The same is true of the modernist project, whose claim to universality is legitimately associated with imperialist colonialism, but is nevertheless prematurely abandoned from a post-colonial perspective on design. Here I would like to return to Samer Akkach’s analysis of the term Tasmim. With this new perspective, Akkach does not want to fundamentally question the project of modernity associated with the globalization of the word ›design‹. Rather, he is concerned with the insight that there was not one modernity to be overcome, but that there were many modernities with just as many mistakes that developed in relation to each other. A decolonization of the design, which rightfully denounces the dis/order and mess, must not become an anti-modernism in which there can no longer be any claim to universality. Rather, this decolonial perspective must be concerned with universalizing the possibility of this claim from any particular position. Every attempt at universality is made from one position. Every position can make this claim. For this claim, the attempt to create something universally valid, equally justifies the dependence of design on criticism as well as its irrevocable, social reference and is part of its fundamentally political character. The Decolonizing critique shows that universality can always only prove itself in the contemplation and use of many different people and that its fallibility is not its weakness but its condition.
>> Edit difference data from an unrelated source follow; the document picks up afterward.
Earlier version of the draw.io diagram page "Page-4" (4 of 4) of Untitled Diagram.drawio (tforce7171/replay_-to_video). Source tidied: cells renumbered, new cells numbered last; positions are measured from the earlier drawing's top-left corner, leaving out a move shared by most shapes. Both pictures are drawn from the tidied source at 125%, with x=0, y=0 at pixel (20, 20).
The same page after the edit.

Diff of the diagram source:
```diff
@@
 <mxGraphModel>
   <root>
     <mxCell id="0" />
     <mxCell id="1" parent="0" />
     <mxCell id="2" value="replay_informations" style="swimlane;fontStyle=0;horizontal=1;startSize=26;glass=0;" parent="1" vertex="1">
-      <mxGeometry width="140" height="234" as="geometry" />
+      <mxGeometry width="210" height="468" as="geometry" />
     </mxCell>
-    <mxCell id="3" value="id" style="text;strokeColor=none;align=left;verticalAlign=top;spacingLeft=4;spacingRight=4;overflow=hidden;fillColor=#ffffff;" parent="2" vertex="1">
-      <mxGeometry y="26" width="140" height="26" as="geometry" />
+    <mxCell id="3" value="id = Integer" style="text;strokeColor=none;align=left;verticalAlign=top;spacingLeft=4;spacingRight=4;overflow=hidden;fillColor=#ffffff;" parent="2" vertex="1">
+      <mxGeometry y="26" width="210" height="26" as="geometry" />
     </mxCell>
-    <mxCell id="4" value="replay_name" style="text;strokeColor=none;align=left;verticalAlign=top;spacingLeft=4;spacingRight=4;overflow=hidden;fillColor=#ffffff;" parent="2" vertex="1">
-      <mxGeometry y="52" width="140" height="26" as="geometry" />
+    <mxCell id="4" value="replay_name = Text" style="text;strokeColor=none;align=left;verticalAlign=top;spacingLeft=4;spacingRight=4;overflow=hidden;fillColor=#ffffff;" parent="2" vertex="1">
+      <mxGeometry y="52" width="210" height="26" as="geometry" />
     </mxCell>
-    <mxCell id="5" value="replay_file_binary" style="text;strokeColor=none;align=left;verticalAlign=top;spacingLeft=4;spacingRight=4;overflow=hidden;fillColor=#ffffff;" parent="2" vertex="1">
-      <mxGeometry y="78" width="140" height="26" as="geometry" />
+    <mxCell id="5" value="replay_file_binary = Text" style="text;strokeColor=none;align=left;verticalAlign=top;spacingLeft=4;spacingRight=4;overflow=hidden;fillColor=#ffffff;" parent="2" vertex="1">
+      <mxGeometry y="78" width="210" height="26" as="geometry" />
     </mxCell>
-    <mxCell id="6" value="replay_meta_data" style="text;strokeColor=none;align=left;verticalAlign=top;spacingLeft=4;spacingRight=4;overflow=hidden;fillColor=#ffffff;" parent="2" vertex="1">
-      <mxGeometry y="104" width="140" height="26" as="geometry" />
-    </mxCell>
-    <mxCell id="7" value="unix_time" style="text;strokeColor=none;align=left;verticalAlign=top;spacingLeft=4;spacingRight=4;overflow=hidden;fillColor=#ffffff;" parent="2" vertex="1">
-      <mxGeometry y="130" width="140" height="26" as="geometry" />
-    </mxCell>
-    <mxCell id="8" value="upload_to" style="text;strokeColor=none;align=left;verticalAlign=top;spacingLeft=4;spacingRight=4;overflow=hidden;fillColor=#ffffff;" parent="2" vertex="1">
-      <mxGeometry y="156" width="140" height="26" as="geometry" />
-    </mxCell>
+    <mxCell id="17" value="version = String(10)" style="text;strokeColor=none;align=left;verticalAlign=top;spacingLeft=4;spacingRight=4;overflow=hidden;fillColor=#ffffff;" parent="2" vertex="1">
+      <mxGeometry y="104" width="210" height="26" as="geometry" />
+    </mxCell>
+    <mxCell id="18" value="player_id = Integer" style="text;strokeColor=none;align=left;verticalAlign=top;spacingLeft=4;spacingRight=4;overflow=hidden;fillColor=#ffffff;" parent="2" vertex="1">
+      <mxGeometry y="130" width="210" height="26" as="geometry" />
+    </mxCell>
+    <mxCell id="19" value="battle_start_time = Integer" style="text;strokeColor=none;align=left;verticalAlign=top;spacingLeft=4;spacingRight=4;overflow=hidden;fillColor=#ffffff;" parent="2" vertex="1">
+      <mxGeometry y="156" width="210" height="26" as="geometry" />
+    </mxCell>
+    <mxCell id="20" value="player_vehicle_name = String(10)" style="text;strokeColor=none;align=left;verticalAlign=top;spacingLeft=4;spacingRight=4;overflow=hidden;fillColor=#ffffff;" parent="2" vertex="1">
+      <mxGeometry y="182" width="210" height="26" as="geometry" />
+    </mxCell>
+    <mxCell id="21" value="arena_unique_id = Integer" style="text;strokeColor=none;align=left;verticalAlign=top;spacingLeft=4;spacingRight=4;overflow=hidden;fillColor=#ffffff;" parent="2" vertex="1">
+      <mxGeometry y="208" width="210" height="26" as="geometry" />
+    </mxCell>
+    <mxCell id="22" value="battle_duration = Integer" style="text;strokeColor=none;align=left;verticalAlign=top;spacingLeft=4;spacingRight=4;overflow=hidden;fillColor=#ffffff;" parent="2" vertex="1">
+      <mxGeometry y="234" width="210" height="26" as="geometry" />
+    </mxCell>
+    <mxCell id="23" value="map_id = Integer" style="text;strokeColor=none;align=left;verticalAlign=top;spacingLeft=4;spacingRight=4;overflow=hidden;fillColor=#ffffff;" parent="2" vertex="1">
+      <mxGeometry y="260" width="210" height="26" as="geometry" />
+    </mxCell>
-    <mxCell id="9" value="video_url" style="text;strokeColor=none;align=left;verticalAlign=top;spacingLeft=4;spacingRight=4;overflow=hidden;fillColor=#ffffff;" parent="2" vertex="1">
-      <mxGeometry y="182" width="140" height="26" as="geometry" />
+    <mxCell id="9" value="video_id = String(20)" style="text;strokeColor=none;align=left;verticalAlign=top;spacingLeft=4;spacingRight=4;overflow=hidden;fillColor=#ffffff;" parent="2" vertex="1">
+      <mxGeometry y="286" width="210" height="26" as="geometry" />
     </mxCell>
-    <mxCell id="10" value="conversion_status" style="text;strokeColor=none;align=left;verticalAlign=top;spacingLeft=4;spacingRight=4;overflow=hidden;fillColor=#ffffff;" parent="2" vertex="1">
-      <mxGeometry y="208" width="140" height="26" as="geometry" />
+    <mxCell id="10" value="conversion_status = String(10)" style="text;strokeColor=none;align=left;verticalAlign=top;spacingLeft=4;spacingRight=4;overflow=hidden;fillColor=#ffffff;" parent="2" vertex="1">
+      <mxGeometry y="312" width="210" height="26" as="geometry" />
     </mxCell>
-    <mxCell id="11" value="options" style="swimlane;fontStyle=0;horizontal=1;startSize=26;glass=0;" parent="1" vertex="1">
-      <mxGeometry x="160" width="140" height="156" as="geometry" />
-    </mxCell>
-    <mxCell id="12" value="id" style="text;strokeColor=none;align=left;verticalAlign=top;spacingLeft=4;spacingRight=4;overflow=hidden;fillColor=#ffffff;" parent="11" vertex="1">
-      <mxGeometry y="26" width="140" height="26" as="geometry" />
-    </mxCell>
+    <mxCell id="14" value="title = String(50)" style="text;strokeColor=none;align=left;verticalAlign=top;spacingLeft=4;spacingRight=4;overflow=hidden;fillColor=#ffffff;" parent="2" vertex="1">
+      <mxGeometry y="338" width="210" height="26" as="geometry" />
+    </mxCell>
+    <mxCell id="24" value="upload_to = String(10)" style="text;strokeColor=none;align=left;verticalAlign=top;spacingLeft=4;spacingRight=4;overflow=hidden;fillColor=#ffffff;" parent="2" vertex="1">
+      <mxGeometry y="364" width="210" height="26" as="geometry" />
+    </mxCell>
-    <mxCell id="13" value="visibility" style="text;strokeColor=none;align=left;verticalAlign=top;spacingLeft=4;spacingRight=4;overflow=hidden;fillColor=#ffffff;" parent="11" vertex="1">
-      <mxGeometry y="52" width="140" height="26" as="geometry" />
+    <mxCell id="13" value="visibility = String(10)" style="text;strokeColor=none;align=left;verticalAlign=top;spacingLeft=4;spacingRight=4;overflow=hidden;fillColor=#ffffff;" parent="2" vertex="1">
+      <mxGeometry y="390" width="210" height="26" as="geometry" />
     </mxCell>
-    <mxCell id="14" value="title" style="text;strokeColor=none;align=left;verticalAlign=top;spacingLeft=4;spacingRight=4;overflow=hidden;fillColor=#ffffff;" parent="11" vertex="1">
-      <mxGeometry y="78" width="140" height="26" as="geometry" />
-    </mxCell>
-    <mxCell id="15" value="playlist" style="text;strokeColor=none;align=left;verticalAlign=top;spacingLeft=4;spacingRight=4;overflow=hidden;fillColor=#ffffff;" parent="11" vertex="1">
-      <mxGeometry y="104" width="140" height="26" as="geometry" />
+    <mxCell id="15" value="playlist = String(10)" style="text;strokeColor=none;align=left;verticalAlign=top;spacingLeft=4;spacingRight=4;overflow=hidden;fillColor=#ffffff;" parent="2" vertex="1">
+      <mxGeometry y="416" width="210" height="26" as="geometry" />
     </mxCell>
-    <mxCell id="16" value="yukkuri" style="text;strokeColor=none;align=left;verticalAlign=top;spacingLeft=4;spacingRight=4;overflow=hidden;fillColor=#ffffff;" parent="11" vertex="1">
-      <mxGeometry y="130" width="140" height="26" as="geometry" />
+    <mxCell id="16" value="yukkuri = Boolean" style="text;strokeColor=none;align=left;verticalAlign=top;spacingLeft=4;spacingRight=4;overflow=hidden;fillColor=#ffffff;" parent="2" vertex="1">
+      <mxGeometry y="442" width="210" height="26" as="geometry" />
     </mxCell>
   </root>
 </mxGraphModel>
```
This brings me to my final point and finally to the political and aesthetic dimension of design. A point that is highlighted by the work of the students collected in this volume. If design is all about creating and owning up to one’s own mess, than design is also all about critique and debate. A critique that can and must be articulated by the visual means of design in a way that politics and aesthetics are inextricably intertwined. Design is about aesthetically highlighting the possibility that things can always be otherwise. That if everything is designed than it can also be designed in another way. Design highlights its own designability and is political in exactly that aesthetic sense that it always includes the possibility of being otherwise. In design the intersection of politics, ethics and aesthetics can not be separated. What is good in design first and foremost needs to prove itself in the eye of the public and is judged by its aesthetic appearance. The designed form furthermore shapes and defines the good that is actualized in design. The function doesn’t dictate the form but the form gives shape and meaning to the function while at the same time being more than just pure functionality. Questions of politics in design are always questions of style. The meaning of dissenting voices through design can not be overrated. Design can make visible what could not have been seen before. Through designing their critique inspired by the political movements and slogans of 1968 that also fought the dis/orders of this world and insisting on the fact that things can be otherwise, the students use their design as a dissenting voice.